═════ DATA RECORDS

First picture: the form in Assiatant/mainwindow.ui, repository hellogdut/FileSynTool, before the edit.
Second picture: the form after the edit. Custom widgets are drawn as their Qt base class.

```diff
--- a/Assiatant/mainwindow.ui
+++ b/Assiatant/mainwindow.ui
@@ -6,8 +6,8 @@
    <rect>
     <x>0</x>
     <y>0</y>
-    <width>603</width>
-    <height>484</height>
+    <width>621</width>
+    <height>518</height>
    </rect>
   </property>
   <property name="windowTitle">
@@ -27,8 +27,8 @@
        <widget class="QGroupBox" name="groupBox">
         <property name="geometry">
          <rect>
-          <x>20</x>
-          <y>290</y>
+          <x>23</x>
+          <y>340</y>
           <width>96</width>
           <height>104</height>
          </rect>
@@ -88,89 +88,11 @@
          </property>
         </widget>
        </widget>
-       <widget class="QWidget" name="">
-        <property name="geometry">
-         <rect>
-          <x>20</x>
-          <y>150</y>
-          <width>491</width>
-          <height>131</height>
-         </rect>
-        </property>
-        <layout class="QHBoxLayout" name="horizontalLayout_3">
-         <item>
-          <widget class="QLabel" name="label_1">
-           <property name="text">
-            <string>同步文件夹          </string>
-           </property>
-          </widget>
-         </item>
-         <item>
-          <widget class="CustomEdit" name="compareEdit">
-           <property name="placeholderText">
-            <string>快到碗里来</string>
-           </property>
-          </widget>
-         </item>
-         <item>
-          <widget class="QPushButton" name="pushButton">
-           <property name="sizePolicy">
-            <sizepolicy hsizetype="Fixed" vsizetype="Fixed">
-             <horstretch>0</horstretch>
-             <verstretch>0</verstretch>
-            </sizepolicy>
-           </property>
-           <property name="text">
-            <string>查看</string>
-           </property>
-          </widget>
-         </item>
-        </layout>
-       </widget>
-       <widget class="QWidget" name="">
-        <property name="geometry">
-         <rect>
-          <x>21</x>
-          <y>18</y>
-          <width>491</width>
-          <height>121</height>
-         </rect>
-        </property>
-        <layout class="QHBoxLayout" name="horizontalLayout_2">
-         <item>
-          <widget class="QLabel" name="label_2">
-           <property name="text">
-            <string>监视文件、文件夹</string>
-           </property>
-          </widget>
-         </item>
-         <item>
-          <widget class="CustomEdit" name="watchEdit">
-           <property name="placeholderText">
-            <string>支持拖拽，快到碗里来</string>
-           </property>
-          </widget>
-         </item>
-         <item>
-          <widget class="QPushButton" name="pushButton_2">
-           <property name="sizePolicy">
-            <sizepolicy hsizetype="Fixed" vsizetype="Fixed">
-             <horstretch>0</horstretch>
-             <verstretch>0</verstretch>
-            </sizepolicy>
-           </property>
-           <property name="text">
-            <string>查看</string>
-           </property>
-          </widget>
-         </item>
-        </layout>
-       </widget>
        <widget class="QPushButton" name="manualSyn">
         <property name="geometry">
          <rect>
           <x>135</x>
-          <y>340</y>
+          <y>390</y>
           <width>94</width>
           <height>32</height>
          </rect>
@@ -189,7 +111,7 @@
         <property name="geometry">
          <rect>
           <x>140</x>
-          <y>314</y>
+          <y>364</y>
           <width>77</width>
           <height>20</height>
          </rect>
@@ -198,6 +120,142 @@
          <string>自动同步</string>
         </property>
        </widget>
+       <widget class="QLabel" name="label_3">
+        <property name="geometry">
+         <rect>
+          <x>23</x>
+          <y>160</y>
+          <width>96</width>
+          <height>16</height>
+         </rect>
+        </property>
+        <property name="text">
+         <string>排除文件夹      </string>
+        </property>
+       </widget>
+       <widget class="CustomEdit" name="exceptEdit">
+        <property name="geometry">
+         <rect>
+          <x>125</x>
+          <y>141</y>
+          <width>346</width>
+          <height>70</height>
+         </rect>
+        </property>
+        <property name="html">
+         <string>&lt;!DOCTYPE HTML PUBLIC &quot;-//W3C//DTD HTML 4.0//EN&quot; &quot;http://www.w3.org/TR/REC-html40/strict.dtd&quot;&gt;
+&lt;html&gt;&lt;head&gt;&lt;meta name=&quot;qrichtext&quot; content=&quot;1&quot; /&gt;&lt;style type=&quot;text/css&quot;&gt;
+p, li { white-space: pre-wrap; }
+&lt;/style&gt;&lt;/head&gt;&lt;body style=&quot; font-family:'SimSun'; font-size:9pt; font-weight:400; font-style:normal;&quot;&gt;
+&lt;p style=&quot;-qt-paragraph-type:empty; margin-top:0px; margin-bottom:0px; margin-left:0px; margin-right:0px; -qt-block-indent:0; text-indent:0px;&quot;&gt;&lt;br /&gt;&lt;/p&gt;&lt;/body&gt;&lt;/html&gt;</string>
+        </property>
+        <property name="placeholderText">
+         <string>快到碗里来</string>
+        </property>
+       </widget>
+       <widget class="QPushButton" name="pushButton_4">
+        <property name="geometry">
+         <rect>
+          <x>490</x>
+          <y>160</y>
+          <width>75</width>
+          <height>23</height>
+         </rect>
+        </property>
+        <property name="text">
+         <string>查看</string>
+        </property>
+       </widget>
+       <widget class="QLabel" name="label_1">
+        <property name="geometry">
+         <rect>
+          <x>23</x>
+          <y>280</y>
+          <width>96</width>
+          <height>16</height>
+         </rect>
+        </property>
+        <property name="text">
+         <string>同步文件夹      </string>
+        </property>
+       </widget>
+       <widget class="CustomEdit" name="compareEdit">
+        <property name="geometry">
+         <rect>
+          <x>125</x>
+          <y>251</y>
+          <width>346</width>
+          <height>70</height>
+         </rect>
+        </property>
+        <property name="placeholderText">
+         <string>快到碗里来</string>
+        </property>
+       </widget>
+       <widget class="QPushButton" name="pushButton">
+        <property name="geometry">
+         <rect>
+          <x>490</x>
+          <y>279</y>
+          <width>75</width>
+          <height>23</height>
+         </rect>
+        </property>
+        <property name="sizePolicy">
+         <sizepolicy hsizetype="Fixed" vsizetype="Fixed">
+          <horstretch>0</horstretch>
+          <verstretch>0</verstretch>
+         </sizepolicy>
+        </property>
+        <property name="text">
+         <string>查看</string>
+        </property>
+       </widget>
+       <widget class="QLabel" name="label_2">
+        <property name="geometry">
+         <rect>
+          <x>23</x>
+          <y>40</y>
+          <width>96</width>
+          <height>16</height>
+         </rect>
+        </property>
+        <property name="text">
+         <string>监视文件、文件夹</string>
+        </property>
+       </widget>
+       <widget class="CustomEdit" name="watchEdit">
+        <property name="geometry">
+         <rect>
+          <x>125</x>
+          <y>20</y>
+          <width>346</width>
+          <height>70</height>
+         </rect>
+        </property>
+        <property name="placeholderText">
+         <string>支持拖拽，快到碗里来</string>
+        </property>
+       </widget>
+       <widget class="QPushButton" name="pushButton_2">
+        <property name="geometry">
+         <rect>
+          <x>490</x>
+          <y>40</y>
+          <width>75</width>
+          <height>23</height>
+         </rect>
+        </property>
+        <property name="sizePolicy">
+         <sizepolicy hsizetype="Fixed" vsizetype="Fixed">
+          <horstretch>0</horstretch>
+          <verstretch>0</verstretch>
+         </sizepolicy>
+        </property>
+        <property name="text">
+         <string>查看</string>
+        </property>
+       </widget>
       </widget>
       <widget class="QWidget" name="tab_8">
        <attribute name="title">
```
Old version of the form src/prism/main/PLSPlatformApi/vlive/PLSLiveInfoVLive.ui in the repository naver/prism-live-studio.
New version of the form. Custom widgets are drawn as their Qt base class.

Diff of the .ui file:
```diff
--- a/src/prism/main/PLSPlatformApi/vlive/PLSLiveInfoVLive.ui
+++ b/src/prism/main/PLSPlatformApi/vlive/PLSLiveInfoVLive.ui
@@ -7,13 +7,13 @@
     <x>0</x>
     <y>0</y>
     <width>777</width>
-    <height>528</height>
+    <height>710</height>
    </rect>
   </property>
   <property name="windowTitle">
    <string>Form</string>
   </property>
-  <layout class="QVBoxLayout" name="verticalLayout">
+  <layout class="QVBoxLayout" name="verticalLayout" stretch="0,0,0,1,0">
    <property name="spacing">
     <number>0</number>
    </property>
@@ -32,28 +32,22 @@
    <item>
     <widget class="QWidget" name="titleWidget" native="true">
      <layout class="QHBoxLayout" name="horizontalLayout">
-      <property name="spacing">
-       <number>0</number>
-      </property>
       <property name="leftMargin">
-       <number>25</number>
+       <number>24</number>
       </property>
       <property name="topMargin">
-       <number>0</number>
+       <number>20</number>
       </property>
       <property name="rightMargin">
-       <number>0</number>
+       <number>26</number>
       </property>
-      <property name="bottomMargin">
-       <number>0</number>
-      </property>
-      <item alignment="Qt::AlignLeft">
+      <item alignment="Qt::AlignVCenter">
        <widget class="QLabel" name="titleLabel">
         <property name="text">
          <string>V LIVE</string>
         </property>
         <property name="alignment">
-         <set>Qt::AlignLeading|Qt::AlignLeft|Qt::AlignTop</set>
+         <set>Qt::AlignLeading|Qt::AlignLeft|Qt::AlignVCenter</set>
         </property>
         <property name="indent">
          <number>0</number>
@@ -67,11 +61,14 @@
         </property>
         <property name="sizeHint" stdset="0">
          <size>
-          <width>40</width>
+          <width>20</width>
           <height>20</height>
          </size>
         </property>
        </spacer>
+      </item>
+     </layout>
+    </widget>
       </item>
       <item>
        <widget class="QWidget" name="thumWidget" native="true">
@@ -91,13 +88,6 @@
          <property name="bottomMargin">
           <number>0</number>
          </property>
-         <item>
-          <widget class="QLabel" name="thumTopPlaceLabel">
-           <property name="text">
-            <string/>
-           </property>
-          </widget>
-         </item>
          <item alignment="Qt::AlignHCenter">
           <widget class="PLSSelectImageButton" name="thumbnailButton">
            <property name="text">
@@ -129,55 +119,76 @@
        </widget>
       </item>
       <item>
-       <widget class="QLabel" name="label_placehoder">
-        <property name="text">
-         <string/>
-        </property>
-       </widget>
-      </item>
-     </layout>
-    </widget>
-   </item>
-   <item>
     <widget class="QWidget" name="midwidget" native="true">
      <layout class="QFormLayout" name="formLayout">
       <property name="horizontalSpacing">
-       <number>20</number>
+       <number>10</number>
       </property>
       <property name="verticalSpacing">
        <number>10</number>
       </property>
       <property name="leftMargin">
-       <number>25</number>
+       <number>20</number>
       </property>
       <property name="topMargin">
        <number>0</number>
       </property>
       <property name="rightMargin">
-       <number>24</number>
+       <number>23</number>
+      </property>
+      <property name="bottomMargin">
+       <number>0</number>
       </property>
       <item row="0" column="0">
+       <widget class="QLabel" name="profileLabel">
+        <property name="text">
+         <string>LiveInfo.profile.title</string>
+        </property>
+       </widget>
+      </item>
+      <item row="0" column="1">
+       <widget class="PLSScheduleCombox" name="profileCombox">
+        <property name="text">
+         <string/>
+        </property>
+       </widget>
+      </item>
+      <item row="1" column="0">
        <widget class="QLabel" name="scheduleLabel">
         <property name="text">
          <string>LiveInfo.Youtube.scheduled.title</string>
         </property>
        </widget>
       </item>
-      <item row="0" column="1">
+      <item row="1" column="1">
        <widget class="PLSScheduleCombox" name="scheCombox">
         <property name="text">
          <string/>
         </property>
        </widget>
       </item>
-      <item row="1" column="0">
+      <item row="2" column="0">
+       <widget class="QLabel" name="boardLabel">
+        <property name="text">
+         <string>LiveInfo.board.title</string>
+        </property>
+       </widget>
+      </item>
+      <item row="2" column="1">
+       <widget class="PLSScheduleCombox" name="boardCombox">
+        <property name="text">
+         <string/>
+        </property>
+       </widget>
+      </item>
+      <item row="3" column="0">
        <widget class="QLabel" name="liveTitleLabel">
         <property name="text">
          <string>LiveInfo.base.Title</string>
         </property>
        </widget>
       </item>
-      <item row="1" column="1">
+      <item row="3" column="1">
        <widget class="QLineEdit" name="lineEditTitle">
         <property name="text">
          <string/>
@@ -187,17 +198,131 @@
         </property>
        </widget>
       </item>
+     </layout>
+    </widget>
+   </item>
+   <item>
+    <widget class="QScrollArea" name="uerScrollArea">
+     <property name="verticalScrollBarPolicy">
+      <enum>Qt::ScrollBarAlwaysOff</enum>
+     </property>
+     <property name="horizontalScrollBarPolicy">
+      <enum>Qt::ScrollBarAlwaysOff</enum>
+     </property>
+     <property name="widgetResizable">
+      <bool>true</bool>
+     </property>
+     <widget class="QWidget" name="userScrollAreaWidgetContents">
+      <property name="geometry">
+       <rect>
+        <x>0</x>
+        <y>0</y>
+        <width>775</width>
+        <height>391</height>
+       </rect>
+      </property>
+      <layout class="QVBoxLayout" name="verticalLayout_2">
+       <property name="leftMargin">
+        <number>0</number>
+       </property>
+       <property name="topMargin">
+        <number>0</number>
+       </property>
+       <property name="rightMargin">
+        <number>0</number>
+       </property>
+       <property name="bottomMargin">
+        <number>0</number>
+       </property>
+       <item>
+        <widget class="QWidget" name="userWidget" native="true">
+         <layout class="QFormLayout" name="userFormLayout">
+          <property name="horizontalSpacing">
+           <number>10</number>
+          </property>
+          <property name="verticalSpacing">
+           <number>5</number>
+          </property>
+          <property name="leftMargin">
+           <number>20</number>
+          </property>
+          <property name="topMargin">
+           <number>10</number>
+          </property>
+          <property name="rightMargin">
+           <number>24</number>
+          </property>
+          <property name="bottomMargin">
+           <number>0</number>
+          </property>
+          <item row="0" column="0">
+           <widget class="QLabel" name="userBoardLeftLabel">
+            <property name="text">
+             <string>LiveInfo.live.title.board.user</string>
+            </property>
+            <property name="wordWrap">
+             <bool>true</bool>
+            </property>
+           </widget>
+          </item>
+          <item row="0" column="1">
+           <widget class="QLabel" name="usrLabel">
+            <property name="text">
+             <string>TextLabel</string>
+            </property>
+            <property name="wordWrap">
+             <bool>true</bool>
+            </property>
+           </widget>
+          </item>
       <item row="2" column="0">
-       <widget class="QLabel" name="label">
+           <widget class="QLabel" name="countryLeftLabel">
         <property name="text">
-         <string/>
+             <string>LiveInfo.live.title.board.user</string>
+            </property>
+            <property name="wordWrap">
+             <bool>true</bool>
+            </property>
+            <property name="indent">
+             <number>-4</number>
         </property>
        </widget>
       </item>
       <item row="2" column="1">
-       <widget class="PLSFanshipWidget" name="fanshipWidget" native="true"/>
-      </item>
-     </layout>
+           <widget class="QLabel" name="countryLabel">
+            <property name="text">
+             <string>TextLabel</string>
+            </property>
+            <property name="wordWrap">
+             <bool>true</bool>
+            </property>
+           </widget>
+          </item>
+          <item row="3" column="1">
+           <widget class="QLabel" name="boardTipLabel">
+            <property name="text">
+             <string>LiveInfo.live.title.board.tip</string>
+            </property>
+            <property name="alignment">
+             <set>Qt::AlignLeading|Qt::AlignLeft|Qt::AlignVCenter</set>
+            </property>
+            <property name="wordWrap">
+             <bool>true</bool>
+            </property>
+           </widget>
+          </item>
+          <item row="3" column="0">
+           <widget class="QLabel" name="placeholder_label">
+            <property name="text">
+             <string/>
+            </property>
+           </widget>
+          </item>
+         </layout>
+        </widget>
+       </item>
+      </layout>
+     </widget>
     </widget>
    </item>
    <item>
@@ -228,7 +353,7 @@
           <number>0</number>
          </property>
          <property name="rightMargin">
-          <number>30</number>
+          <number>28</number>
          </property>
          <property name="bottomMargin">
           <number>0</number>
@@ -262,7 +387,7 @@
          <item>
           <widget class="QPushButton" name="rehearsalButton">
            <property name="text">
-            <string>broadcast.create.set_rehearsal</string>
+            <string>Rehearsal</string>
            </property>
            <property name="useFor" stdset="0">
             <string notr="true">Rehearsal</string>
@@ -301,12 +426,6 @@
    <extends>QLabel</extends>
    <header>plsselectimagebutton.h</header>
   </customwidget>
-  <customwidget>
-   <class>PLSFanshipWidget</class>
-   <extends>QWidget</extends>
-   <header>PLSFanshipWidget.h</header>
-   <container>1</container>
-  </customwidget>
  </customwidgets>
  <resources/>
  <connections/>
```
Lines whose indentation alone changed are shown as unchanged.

══════════

> _WHAT THE TASK ASKS_
Write down only the number of lines above where the word "QFormLayout" occurs.

> _OUTPUT BELOW_
2